TASK DETAILS
Below is a block of records; return all of them exactly, but without the images.

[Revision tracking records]
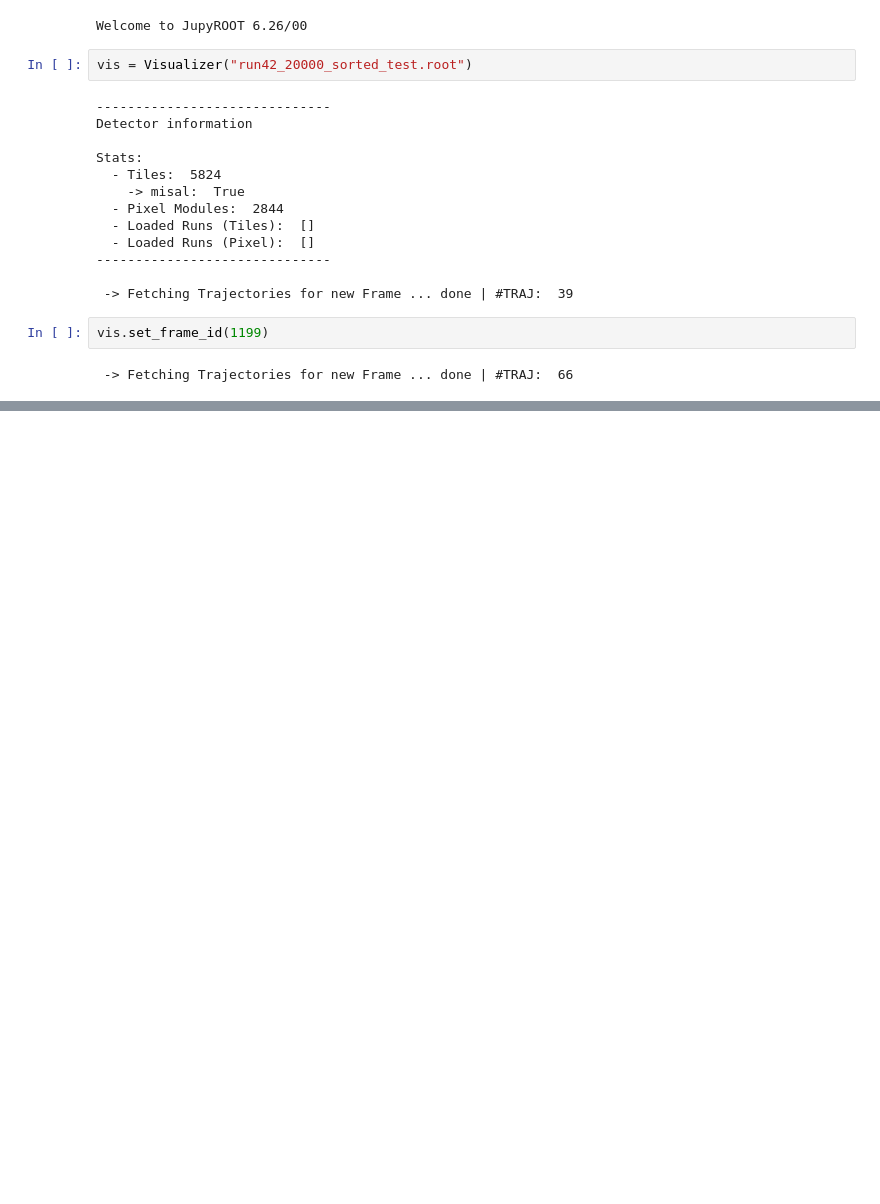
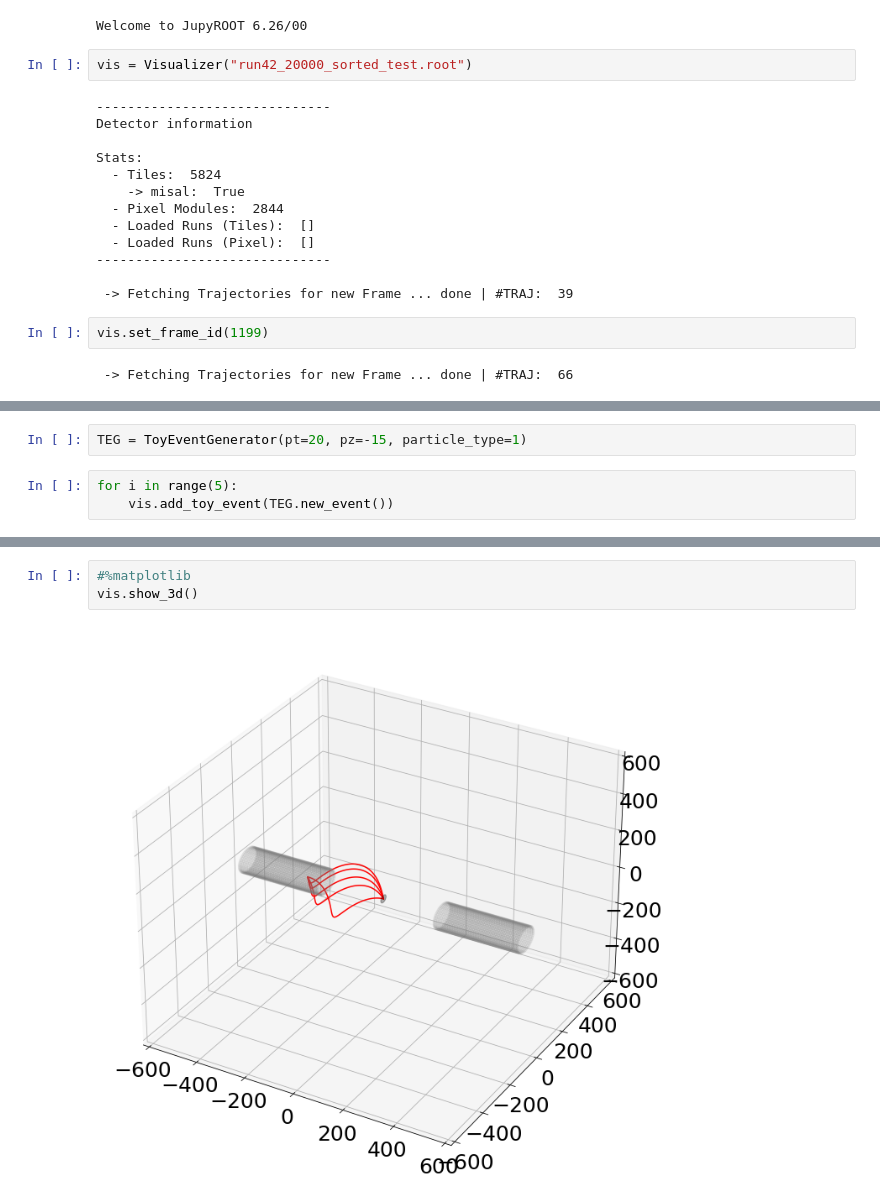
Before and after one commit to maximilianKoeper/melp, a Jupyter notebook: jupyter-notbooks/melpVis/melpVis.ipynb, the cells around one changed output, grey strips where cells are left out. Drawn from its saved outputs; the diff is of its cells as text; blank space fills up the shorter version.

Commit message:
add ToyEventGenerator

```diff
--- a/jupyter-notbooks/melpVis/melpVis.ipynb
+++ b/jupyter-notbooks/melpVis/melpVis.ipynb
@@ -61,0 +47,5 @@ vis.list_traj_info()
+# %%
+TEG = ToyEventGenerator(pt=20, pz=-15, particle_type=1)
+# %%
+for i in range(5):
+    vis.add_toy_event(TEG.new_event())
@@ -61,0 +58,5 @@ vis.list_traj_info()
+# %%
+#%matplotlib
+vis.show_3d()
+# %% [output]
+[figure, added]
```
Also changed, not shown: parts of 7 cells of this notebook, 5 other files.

EXERCISE ANSWER
Before and after one commit to maximilianKoeper/melp, a Jupyter notebook: jupyter-notbooks/melpVis/melpVis.ipynb, the cells around one changed output, grey strips where cells are left out. Drawn from its saved outputs; the diff is of its cells as text; blank space fills up the shorter version.

Commit message:
add ToyEventGenerator

```diff
--- a/jupyter-notbooks/melpVis/melpVis.ipynb
+++ b/jupyter-notbooks/melpVis/melpVis.ipynb
@@ -61,0 +47,5 @@ vis.list_traj_info()
+# %%
+TEG = ToyEventGenerator(pt=20, pz=-15, particle_type=1)
+# %%
+for i in range(5):
+    vis.add_toy_event(TEG.new_event())
@@ -61,0 +58,5 @@ vis.list_traj_info()
+# %%
+#%matplotlib
+vis.show_3d()
+# %% [output]
+[figure, added]
```
Also changed, not shown: parts of 7 cells of this notebook, 5 other files.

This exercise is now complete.